» **Problem statement**
Search the data below, and report every line in which "sheet" occurs.

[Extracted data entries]
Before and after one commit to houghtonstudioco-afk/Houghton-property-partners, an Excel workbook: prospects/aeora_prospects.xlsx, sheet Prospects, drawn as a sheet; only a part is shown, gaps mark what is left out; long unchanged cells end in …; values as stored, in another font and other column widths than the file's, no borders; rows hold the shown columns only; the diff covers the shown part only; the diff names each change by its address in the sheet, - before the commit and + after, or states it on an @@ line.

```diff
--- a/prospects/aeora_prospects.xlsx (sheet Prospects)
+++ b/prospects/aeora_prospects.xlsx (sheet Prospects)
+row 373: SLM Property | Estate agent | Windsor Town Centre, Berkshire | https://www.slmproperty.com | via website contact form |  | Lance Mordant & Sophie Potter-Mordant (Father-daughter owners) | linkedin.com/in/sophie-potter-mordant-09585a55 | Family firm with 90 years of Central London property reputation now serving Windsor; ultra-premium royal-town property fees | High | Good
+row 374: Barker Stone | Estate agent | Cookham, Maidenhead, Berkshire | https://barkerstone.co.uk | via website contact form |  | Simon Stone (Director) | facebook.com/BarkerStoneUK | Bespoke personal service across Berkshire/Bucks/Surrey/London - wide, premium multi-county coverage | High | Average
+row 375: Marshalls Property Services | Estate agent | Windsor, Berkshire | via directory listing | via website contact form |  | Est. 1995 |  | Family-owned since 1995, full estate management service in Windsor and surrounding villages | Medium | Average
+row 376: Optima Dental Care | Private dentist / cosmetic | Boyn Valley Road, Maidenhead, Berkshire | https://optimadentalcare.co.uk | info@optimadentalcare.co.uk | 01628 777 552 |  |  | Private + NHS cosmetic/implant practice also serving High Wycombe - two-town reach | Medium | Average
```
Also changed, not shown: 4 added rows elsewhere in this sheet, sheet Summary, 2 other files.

» **Answer section**
Before and after one commit to houghtonstudioco-afk/Houghton-property-partners, an Excel workbook: prospects/aeora_prospects.xlsx, sheet Prospects, drawn as a sheet; only a part is shown, gaps mark what is left out; long unchanged cells end in …; values as stored, in another font and other column widths than the file's, no borders; rows hold the shown columns only; the diff covers the shown part only; the diff names each change by its address in the sheet, - before the commit and + after, or states it on an @@ line.
--- a/prospects/aeora_prospects.xlsx (sheet Prospects)
+++ b/prospects/aeora_prospects.xlsx (sheet Prospects)
Also changed, not shown: 4 added rows elsewhere in this sheet, sheet Summary, 2 other files.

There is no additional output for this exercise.